c8.8 How they met on the border, English and Scots, at Kershopefoot, just by Newcastleton, to work out the border law?” He looked at Janice.
c8.8.1 “What do you know of this? It is your past. You should know it. In Iceland, we honour what has been, more carefully.”
c8.9 “I still need to go,” said Euan unmoved. Janice knew he was frustrated, because Harald’s house had no broadband. He was out of touch.
c9.0 And the obsession was growing, the more he ploughed around in the mud. His father. She supposed he had the right to know.
c9.1 Harald was goggling at Euan, maybe reluctant to believe that his researcher had independent desires. “Very well.

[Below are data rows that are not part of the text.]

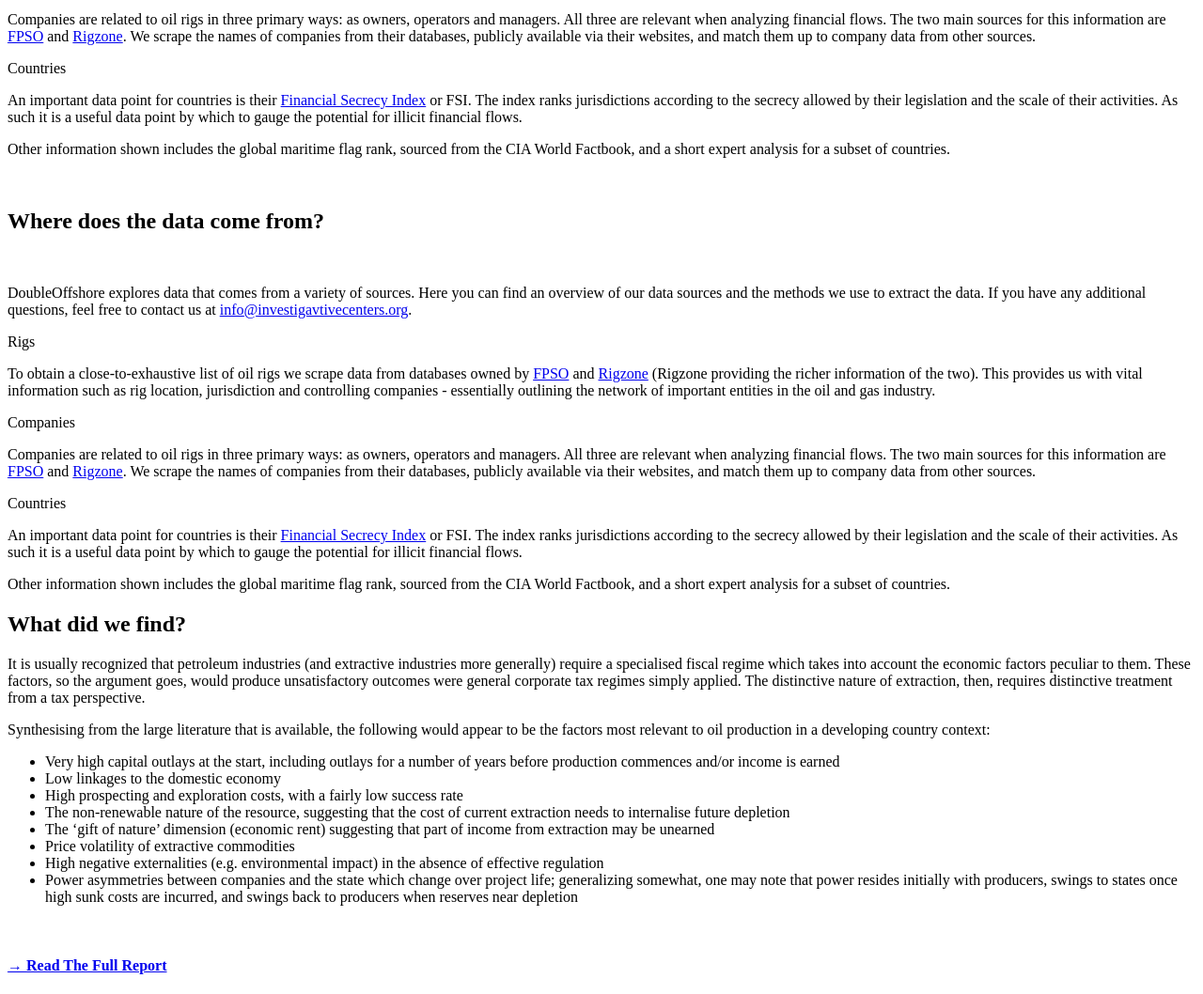
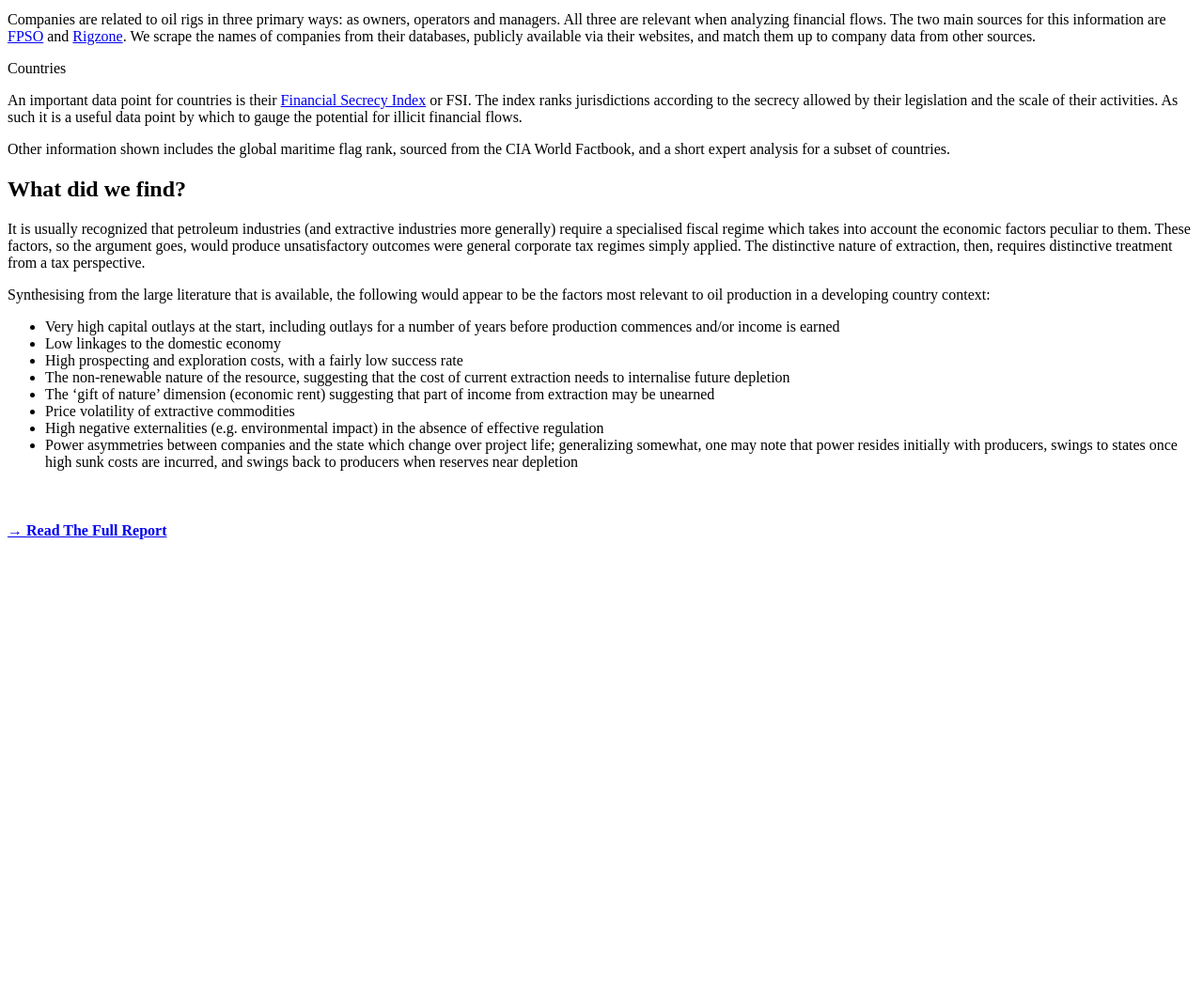
Before and after one commit to ANCIR/DoubleOffshore.org, a Flask app: template doubleoffshore/templates/_about.html in a window 1280 px wide. Shown: the part 249-1307 px from the top of the page at 94% size. After the commit the page ends 823 px from the top, so only its background shows below. Run offline with Flask 2, Linux system fonts and the light colour scheme; the template is opened without the code that fills it, so the values that code supplies are empty.

Commit message:
Update _about.html
Oops.. 😁

```diff
--- a/doubleoffshore/templates/_about.html
+++ b/doubleoffshore/templates/_about.html
@@ -1,46 +1,3 @@
-<h2>Where does the data come from?</h2>
-
-<div class="row data-sources">
-  <div class="col-md-4">
-    &nbsp;
-  </div>
-  <div class="col-md-8">
-    <p>
-      DoubleOffshore explores data that comes from a variety of sources. Here you can find an overview of our data sources and the methods we use to extract the data. If you have any additional questions, feel free to contact us at <a href="mailto:info@investigavtivecenters.org">info@investigavtivecenters.org</a>.
-    </p>
-  </div>
-
-  <div class="col-md-4">
-    Rigs
-  </div>
-  <div class="col-md-8">
-    <p>
-      To obtain a close-to-exhaustive list of oil rigs we scrape data from databases owned by <a href="http://fpso.com" target="_blank">FPSO</a> and <a href="http://www.rigzone.com" target="_blank">Rigzone</a> (Rigzone providing the richer information of the two). This provides us with vital information such as rig location, jurisdiction and controlling companies - essentially outlining the network of important entities in the oil and gas industry.
-    </p>
-  </div>
-
-  <div class="col-md-4">
-    Companies
-  </div>
-  <div class="col-md-8">
-    <p>
-      Companies are related to oil rigs in three primary ways: as owners, operators and managers. All three are relevant when analyzing financial flows. The two main sources for this information are <a href="http://fpso.com" target="_blank">FPSO</a> and <a href="http://www.rigzone.com" target="_blank">Rigzone</a>. We scrape the names of companies from their databases, publicly available via their websites, and match them up to company data from other sources.
-    </p>
-  </div>
-
-  <div class="col-md-4">
-    Countries
-  </div>
-  <div class="col-md-8">
-    <p>
-      An important data point for countries is their <a href="http://www.financialsecrecyindex.com" target="_blank">Financial Secrecy Index</a> or FSI. The index ranks jurisdictions according to the secrecy allowed by their legislation and the scale of their activities. As such it is a useful data point by which to gauge the potential for illicit financial flows.
-    </p>
-    <p>
-      Other information shown includes the global maritime flag rank, sourced from the CIA World Factbook, and a short expert analysis for a subset of countries.
-    </p>
-  </div>
-</div>
-<br/>
 <h2>Where does the data come from?</h2>
 
 <div class="row data-sources">
```
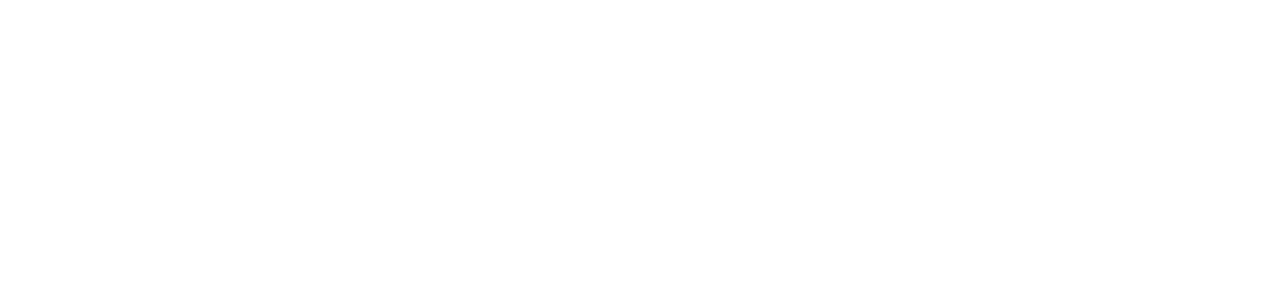
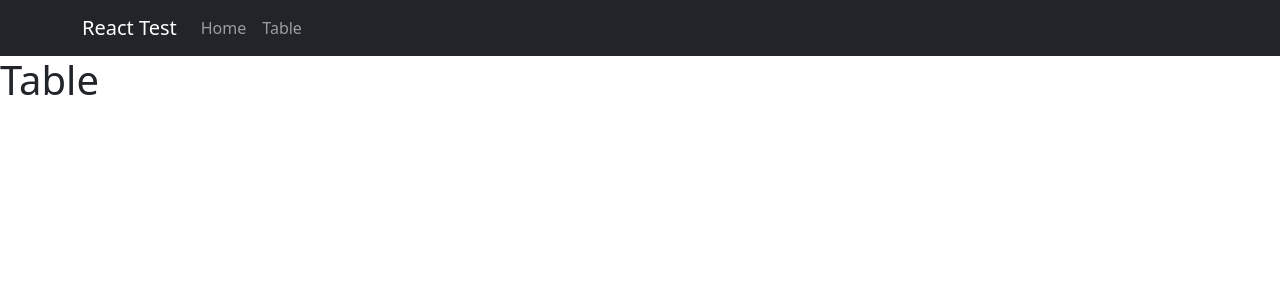
Before and after one commit to kerisic/react-table-charts, a React (Create React App) app: page /table in a window 1280 px wide. Before the commit this address had no page. Shown: the top 300 px of the page. Built offline with nearby package versions, Linux system fonts and the light colour scheme.

Commit message:
Create nav bar and table page

```diff
--- a/package.json
+++ b/package.json
@@ -6,7 +6,9 @@
     "@testing-library/jest-dom": "^5.17.0",
     "@testing-library/react": "^13.4.0",
     "@testing-library/user-event": "^13.5.0",
+    "bootstrap": "^5.3.1",
     "react": "^18.2.0",
+    "react-bootstrap": "^2.8.0",
     "react-dom": "^18.2.0",
     "react-router-dom": "^6.14.2",
     "react-scripts": "5.0.1",
--- a/src/App.js
+++ b/src/App.js
@@ -1,13 +1,17 @@
 import React from "react";
 import { BrowserRouter as Router, Routes, Route } from "react-router-dom";
+import Navigationbar from "./components/NavigationBar";
 import "./App.css";
 import Home from "./pages";
+import Table from "./pages/table";
 
 function App() {
   return (
     <Router>
+      <Navigationbar />
       <Routes>
         <Route exact path="/" exact element={<Home />} />
+        <Route path="/table" element={<Table />} />
       </Routes>
     </Router>
   );
--- /dev/null
+++ b/src/components/NavigationBar/index.js
@@ -0,0 +1,20 @@
+import React from "react";
+import Container from "react-bootstrap/Container";
+import Nav from "react-bootstrap/Nav";
+import Navbar from "react-bootstrap/Navbar";
+
+const Navigationbar = () => {
+  return (
+    <Navbar bg="dark" data-bs-theme="dark">
+      <Container>
+        <Navbar.Brand href="#home">React Test</Navbar.Brand>
+        <Nav className="me-auto">
+          <Nav.Link href="/">Home</Nav.Link>
+          <Nav.Link href="/table">Table</Nav.Link>
+        </Nav>
+      </Container>
+    </Navbar>
+  );
+};
+
+export default Navigationbar;
--- a/src/index.js
+++ b/src/index.js
@@ -3,6 +3,7 @@
 import './index.css';
 import App from './App';
 import reportWebVitals from './reportWebVitals';
+import 'bootstrap/dist/css/bootstrap.min.css';
 
 const root = ReactDOM.createRoot(document.getElementById('root'));
 root.render(
--- /dev/null
+++ b/src/pages/table.js
@@ -0,0 +1,7 @@
+import React from "react";
+
+const Table = () => {
+  return <h1>Table</h1>;
+};
+
+export default Table;
```
Also changed, not shown: 1 other file (tests, documents, lock files or other folders).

Maybe Saturday.
c9.2 Yes, Saturday we make a trip to Newcastleton. I shall show you the old routes over the hills. But there is much walking through trees.
c9.3 For now, however, it is important to find where the Scots were trapped between two rivers in 1542. The land has been drained.”
c9.4 ‘Thank goodness for small mercies,’ thought Janice. She saw herself thigh-deep in an undrained bog. It wasn’t her, not exactly.
c9.5 That Thursday evening, she slipped out of the house and found a phone that still took coins. The chance of catching Stuart was remote.
c9.6 On press day, most of the Courier went home early. But he was still in the office, just. “I’m on my way out, Janice. Where are you?”
c9.7 “Somewhere. Did you run it? Run my piece? I can’t get the Courier here.” In Bathgate, Stuart leant back on his desk. “I’m afraid not.
c9.8 The editor spiked it. Sorry Janice. But look, I told STV. They may use it.” “With my name?”
There was no point in false consolation:
c9.9 “Probably not, I’m afraid. But look, the story’s out there. That’s the main thing.” In the Carlisle phone box, Janice was near tears.
c10.0 “Stuart, I’m covered in mud and I’ve had a horrible day. And you haven’t even run my story.”
“Janice, why don’t you come home?
c10.1 Your mother’s been…”
“I don’t care, I don’t care…”
Stuart blew out his cheeks. “Janice what do you want to do?”
“I don’t know…
c10.2 What’s the point in me spending my day talking to a crazy Icelandic geek and Euan in a sulk, if you don’t even…” Speech deserted her
c10.3 Stuart made up his mind. “Janice, I’ll say three things and let you go. One, you have all the right instincts to be a great journalist.
c10.4 Two. If it’s a good story, you have to stick with it, no matter the disappointments. Three. No one will blame you if you don’t.”
c10.5 There was a long pause. “Thanks, Stuart, you’re a pal.” The line went dead. Stuart found his coat and turned the lights out.
c10.6 Had he done right? She was really just a kid, and God knew what she was getting into.<